a garbled voice comes from

the keys then, “Can you hear me?”

By the power of gods in Estonia,

makers of software, haters of fees,

the voice says your name and he’s

not anyone, though anyone from

Terre Haute to Rome can Skype you,

he’s someone you know or knew.

Which tense to use? Then his face

appears by the folders, the clock,

the Firefox, his face on his body

in his bed 8,000 miles away

and he says, “Give me a hug.”

You both grab hold of your machines.

You show your eyeballs to each other,

all impressed with yourselves,

as if your eyeballs have not always

been on your head. “Good to see you,”

he says. “Can you look in my eyes?”

You try but you’re always looking off.

It’s sad but it feels good like you love

reading Ulysses and you love being

alone near the Martial Mountains.

He plays a cover of Bruce Springsteen

by Lucero, and what a rad band.

This is the life.
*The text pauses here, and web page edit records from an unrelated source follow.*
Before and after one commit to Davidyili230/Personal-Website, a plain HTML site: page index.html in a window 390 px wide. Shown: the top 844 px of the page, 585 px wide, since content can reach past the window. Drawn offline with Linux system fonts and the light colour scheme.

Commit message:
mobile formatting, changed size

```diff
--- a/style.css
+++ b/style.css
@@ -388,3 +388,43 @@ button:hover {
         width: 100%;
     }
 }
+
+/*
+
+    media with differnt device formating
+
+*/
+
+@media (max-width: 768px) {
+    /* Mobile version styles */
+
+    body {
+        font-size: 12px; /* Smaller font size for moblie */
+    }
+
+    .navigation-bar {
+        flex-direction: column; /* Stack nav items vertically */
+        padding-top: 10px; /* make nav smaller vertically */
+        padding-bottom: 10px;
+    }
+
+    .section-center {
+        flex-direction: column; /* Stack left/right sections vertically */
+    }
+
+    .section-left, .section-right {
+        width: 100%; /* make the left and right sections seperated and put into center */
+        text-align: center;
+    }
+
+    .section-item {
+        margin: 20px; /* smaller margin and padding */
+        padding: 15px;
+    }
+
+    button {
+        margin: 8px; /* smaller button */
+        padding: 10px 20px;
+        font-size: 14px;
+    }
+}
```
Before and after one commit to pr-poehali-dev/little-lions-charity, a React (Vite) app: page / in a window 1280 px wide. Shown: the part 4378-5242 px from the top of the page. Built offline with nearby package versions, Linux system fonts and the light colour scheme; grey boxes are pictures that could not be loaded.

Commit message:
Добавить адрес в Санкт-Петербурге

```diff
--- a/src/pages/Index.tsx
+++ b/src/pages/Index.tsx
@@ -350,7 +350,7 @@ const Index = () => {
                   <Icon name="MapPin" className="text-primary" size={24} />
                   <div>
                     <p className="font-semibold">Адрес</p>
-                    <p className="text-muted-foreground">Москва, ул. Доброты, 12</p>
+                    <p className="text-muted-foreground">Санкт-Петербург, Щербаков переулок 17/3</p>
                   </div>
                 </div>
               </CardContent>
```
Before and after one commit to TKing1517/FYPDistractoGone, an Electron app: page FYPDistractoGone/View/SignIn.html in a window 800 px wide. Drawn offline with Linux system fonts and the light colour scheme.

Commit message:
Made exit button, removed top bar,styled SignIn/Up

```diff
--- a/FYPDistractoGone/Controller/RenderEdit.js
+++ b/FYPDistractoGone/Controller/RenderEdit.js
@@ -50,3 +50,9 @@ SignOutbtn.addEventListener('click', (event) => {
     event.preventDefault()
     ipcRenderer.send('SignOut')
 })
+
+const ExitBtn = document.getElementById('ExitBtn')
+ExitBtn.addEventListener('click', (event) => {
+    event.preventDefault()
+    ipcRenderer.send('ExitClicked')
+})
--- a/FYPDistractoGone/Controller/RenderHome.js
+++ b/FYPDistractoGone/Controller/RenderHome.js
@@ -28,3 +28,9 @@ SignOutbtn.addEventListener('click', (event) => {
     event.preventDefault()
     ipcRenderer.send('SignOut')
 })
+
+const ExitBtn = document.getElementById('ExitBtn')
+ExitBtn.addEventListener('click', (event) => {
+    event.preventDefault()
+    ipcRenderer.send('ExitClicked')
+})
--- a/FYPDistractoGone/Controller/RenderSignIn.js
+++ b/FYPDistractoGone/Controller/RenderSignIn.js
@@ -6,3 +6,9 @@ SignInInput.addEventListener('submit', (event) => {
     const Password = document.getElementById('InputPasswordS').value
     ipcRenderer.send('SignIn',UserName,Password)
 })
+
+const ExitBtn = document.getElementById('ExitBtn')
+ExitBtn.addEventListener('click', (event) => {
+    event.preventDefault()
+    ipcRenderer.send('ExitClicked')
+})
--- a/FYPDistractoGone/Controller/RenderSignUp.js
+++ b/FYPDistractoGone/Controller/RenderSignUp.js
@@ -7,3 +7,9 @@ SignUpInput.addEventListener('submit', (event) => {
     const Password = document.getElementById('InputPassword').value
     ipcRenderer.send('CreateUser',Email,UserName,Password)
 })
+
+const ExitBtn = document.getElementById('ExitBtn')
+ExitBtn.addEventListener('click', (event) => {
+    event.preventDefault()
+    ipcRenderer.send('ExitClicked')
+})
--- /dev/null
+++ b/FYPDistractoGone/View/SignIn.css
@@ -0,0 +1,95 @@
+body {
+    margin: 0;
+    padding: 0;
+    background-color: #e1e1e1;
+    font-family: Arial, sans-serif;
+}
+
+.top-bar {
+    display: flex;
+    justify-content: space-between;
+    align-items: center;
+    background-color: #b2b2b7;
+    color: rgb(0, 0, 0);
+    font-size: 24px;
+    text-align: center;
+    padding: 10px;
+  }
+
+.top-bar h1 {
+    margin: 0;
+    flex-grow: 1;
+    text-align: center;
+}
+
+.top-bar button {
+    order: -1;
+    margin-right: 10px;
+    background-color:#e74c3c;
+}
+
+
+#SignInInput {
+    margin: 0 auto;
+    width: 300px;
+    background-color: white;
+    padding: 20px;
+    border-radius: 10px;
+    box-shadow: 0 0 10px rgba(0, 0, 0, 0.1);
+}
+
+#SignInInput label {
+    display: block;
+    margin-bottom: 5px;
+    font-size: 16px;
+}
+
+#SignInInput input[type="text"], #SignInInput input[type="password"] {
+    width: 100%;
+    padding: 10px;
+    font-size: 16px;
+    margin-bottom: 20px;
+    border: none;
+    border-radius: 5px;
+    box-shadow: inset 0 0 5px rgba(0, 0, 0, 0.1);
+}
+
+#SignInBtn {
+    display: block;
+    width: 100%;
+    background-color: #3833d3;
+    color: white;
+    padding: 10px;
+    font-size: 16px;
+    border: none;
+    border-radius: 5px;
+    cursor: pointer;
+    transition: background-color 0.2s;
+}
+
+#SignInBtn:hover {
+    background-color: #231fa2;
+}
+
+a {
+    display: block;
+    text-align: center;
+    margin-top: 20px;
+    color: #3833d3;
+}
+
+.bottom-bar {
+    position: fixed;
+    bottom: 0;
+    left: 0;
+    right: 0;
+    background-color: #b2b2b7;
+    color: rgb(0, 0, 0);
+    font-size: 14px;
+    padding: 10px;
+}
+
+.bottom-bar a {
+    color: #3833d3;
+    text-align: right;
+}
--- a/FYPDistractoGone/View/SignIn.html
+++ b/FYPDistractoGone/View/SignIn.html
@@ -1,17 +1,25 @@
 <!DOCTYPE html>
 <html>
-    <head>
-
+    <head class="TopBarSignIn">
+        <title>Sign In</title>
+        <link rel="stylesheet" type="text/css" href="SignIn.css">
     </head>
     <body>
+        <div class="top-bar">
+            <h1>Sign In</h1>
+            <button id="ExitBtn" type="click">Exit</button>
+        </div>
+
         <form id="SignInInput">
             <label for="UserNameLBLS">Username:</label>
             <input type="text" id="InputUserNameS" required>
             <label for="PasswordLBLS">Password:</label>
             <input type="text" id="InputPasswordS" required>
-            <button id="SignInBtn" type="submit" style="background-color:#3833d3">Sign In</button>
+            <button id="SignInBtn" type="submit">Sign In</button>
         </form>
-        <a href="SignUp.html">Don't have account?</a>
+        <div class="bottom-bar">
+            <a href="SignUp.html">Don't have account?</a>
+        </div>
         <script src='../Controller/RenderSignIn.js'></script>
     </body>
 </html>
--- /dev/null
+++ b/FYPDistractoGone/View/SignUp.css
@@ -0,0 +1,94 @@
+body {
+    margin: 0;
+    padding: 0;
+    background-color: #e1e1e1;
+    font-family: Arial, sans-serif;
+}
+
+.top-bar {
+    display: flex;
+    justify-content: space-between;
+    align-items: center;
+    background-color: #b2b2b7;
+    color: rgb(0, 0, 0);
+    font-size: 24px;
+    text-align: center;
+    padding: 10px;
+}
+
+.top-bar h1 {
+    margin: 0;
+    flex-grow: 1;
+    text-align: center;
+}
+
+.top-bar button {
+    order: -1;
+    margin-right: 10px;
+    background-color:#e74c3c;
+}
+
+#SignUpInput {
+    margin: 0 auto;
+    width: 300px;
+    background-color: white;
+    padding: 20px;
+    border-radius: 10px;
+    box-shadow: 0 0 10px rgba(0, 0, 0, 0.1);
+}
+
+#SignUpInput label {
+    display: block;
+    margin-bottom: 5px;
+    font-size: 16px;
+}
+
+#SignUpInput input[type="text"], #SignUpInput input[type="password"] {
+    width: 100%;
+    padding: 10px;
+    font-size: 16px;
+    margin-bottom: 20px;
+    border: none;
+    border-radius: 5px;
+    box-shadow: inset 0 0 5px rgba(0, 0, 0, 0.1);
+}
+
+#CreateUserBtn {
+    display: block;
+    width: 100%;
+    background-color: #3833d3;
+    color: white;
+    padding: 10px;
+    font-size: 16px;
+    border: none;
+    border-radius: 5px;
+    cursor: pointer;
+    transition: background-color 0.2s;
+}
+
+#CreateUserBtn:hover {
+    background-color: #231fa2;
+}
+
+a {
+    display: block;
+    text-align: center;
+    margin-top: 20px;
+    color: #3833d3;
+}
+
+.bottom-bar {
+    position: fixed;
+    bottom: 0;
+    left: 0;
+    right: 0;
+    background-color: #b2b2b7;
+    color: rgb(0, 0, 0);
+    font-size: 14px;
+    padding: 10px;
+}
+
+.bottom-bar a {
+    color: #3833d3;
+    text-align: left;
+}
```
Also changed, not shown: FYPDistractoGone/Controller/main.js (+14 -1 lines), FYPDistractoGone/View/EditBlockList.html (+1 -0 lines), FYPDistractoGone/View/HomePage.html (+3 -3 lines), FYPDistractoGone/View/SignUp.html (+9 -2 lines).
This is your friend,

your friend from way back, though

let’s be honest, he was more

than that, and not to trouble you

with facts, he’s still more than that.

You’re so hot for technology.

This is better than IM. You can’t

get enough of his pixels and it must,

please tell me, it must add up,

all those hours spent listening

to Lucero, who is okay but,

let’s face it, not Springsteen,

and all those hours spent watching

Hulu together and now look at you,

staring at your screen, which is

not ringing, which will not ring.

It has always been just a screen.

You can’t blame it for that.

from The Book of GoodbyesFind it in the library

Copyright © BOA Editions, Ltd 2013
Used with the permission of The Permissions Company, Inc.
on behalf of BOA Editions LTD.

Published in Jillian Weise Poems

This program is supported in part by a grant from the Idaho Humanities Council, a State-based program of the National Endowment for the Humanities.

Any views, findings, conclusions, or recommendations expressed in this (publication, website, exhibit, etc.) do not necessarily represent those of the Idaho Humanities Council or the National Endowment for the Humanities.